◆ What the task requires ◆
Only the count is expected: the number of lines below that contain "repeated".

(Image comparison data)
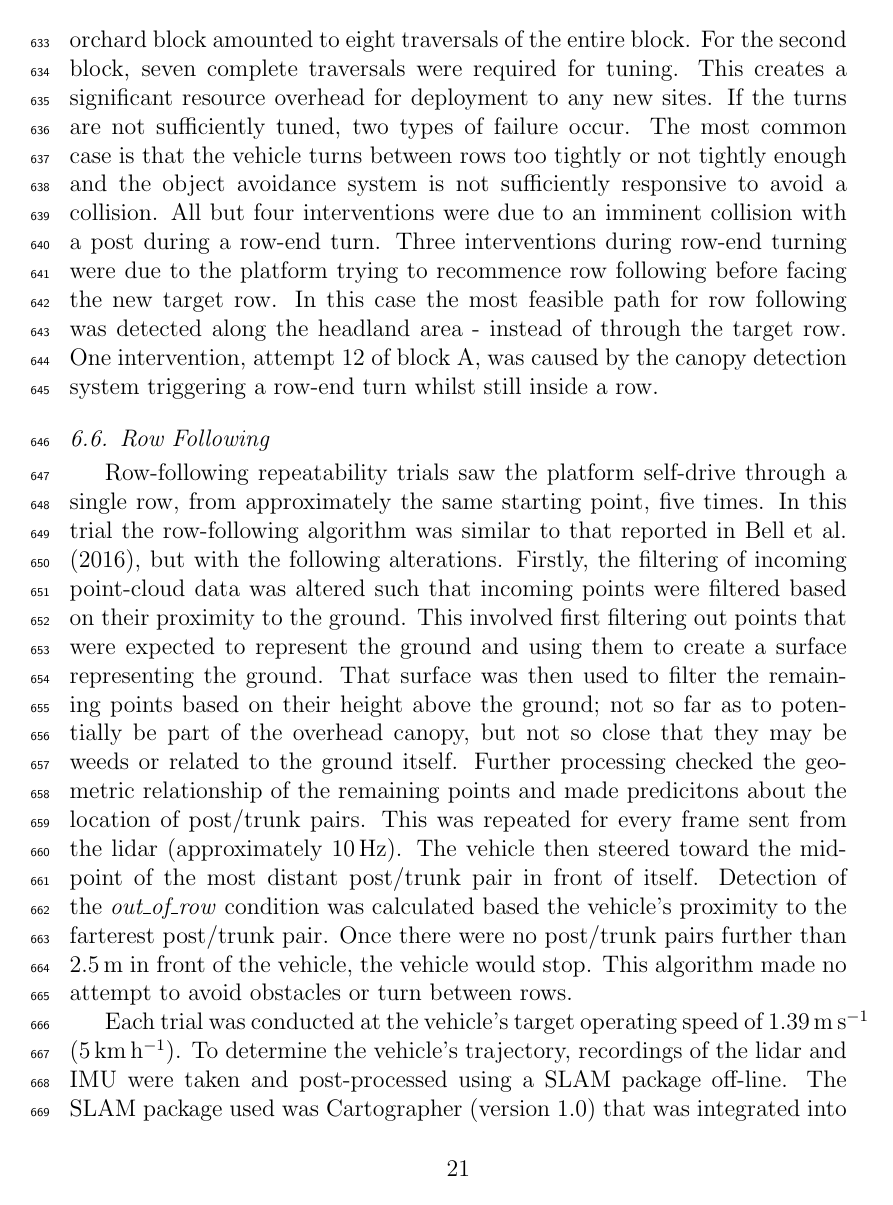
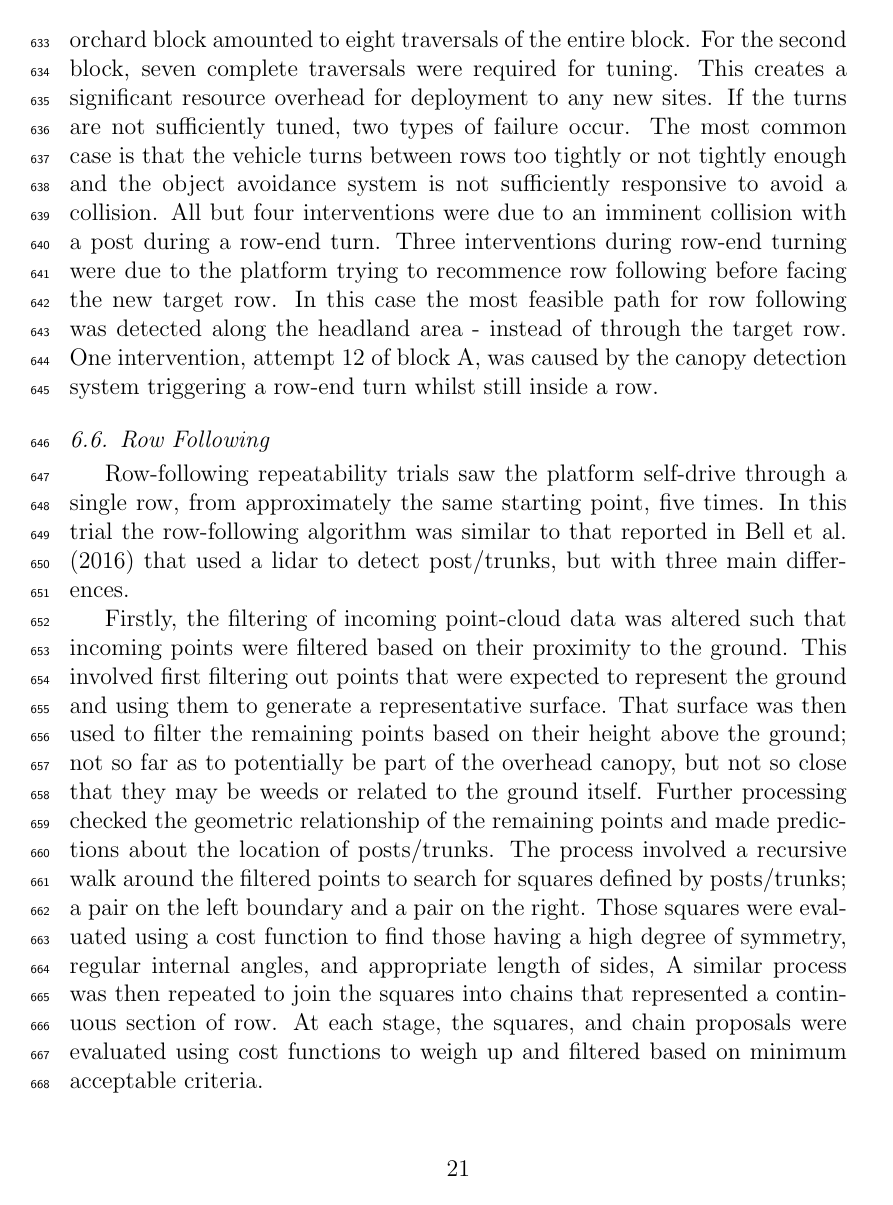
Before and after one commit to MarkHedleyJones/paper_autonomousPlatform, a LaTeX paper (elsarticle-template-5-harv.tex): page 21 of 41. Compiled offline with pdfLaTeX.

Commit message:
Added more detail about my tracking algorithm

```diff
--- a/elsarticle-template-5-harv.tex
+++ b/elsarticle-template-5-harv.tex
@@ -859,16 +859,22 @@
 
   \subsection{Row Following}
     Row-following repeatability trials saw the platform self-drive through a single row, from approximately the same starting point, five times.
-    In this trial the row-following algorithm was similar to that reported in \cite{Bell2016}, but with the following alterations.
+    In this trial the row-following algorithm was similar to that reported in \cite{Bell2016} that used a lidar to detect post/trunks, but with three main differences.
+
     Firstly, the filtering of incoming point-cloud data was altered such that incoming points were filtered based on their proximity to the ground.
-    This involved first filtering out points that were expected to represent the ground and using them to create a surface representing the ground.
+    This involved first filtering out points that were expected to represent the ground and using them to generate a representative surface.
     That surface was then used to filter the remaining points based on their height above the ground; not so far as to potentially be part of the overhead canopy, but not so close that they may be weeds or related to the ground itself.
-    Further processing checked the geometric relationship of the remaining points and made predicitons about the location of post/trunk pairs.
+    Further processing checked the geometric relationship of the remaining points and made predictions about the location of posts/trunks.
+    The process involved a recursive walk around the filtered points to search for squares defined by posts/trunks; a pair on the left boundary and a pair on the right.
+    Those squares were evaluated using a cost function to find those having a high degree of symmetry, regular internal angles, and appropriate length of sides,
+    A similar process was then repeated to join the squares into chains that represented a continuous section of row.
+    At each stage, the squares, and chain proposals were evaluated using cost functions to weigh up and filtered based on minimum acceptable criteria.
+
     This was repeated for every frame sent from the lidar (approximately \SI{10}{\hertz}).
     The vehicle then steered toward the mid-point of the most distant post/trunk pair in front of itself.
-    Detection of the \textit{out\_of\_row} condition was calculated based the vehicle's proximity to the farterest post/trunk pair.
+    Secondly, detection of the \textit{out\_of\_row} condition was calculated based the vehicle's proximity to the farthest post/trunk pair in front of the vehicle.
     Once there were no post/trunk pairs further than \SI{2.5}{\meter} in front of the vehicle, the vehicle would stop.
-    This algorithm made no attempt to avoid obstacles or turn between rows.
+    Thirdly, this algorithm made no attempt to turn between rows.
 
     Each trial was conducted at the vehicle's target operating speed of \SI{1.39}{\meter\per\second} (\SI{5}{\kilo\meter\per\hour}).
     To determine the vehicle's trajectory, recordings of the lidar and IMU were taken and post-processed using a SLAM package off-line.
```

◆ Problem solution ◆
2